If you’ve been around Downtown Langley lately, you’ll have noticed that there is a proliferation of pharmacies. In the last several months a Shoppers Drug Mart, Pharmasave, and IDA have opened or will be opening shortly in Downtown Langley. It is almost to the point where you could walk blindfolded and end up in a pharmacy.
Langley City has a larger than average seniors population and also a larger than average population of people who live on lower incomes. Even with a large population of seniors, I found it a bit odd that Downtown Langley could support so many pharmacies. It turns out that filling prescription may not be the primary profit generator for these pharmacies.
Langley City Council received a letter from the Downtown Langley Business Association expressing concerns about the recent influx of pharmacies in the area.
Many downtown businesses have witnessed the dispensing of methadone in some of these pharmacies, and we believe this is one of the main reasons for this increase.

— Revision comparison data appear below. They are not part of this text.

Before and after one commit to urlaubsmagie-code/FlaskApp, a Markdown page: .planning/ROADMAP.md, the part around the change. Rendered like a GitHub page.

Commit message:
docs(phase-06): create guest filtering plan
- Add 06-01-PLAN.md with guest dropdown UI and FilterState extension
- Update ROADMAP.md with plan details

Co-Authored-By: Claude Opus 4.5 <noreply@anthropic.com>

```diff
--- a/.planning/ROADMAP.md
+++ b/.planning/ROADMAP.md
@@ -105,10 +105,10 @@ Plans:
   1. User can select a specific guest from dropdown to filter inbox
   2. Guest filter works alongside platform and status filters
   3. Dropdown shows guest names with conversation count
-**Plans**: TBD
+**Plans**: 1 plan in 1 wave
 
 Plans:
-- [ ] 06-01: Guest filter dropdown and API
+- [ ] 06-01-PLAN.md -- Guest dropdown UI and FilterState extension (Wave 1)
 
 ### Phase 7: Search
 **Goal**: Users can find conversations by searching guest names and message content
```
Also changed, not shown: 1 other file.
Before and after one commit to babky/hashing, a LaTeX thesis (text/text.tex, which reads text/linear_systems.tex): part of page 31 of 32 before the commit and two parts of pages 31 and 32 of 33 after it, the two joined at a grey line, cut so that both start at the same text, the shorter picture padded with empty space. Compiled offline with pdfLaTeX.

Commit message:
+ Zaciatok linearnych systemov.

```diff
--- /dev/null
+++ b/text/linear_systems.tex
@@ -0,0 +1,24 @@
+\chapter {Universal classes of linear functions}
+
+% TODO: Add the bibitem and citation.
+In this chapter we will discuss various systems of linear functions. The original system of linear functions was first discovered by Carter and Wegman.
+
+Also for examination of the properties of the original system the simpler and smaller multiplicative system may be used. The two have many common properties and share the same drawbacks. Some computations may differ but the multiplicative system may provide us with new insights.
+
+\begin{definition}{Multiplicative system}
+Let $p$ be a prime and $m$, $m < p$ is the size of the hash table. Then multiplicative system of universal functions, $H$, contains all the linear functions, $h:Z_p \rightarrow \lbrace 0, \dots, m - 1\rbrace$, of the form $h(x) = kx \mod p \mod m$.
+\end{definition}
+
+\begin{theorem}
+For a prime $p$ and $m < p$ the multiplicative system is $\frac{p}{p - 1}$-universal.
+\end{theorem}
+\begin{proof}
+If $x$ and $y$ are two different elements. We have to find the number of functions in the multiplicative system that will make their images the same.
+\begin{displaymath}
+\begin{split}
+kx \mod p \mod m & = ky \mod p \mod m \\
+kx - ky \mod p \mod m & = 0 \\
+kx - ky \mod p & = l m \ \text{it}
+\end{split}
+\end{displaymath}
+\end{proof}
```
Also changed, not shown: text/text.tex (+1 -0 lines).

While we acknowledge the need for methadone maintenance treatment services offered in the community, the concentration of these pharmacies in the downtown present several concerns to us including:
-Becoming a hub for methadone treatment from other communities
-Increased loitering and impact on neighboring business
-Increased homeless population and illegal drug activity
The Downtown Langley Business Association would like City Council to consider taking actions to regulate pharmacies in the area.
One of the things City Council could do is prevent further pharmacies from opening in Downtown Langley, but they couldn’t prevent current pharmacies from operating.
Downtown Langley will have 13 pharmacy in operation shortly; a moratorium to prevent further pharmacies may be worth considering, but the City, the Downtown Business Association, and current pharmacy owners will need to work together to address the three listed concerns.
Monitoring loitering and illegal activity in Downtown Langley will certainly need to be part of any action plan, but this will cost money. The trick will be for all three parity to work together to address these concerns without place too much extra burden on the City's already tight operating budget.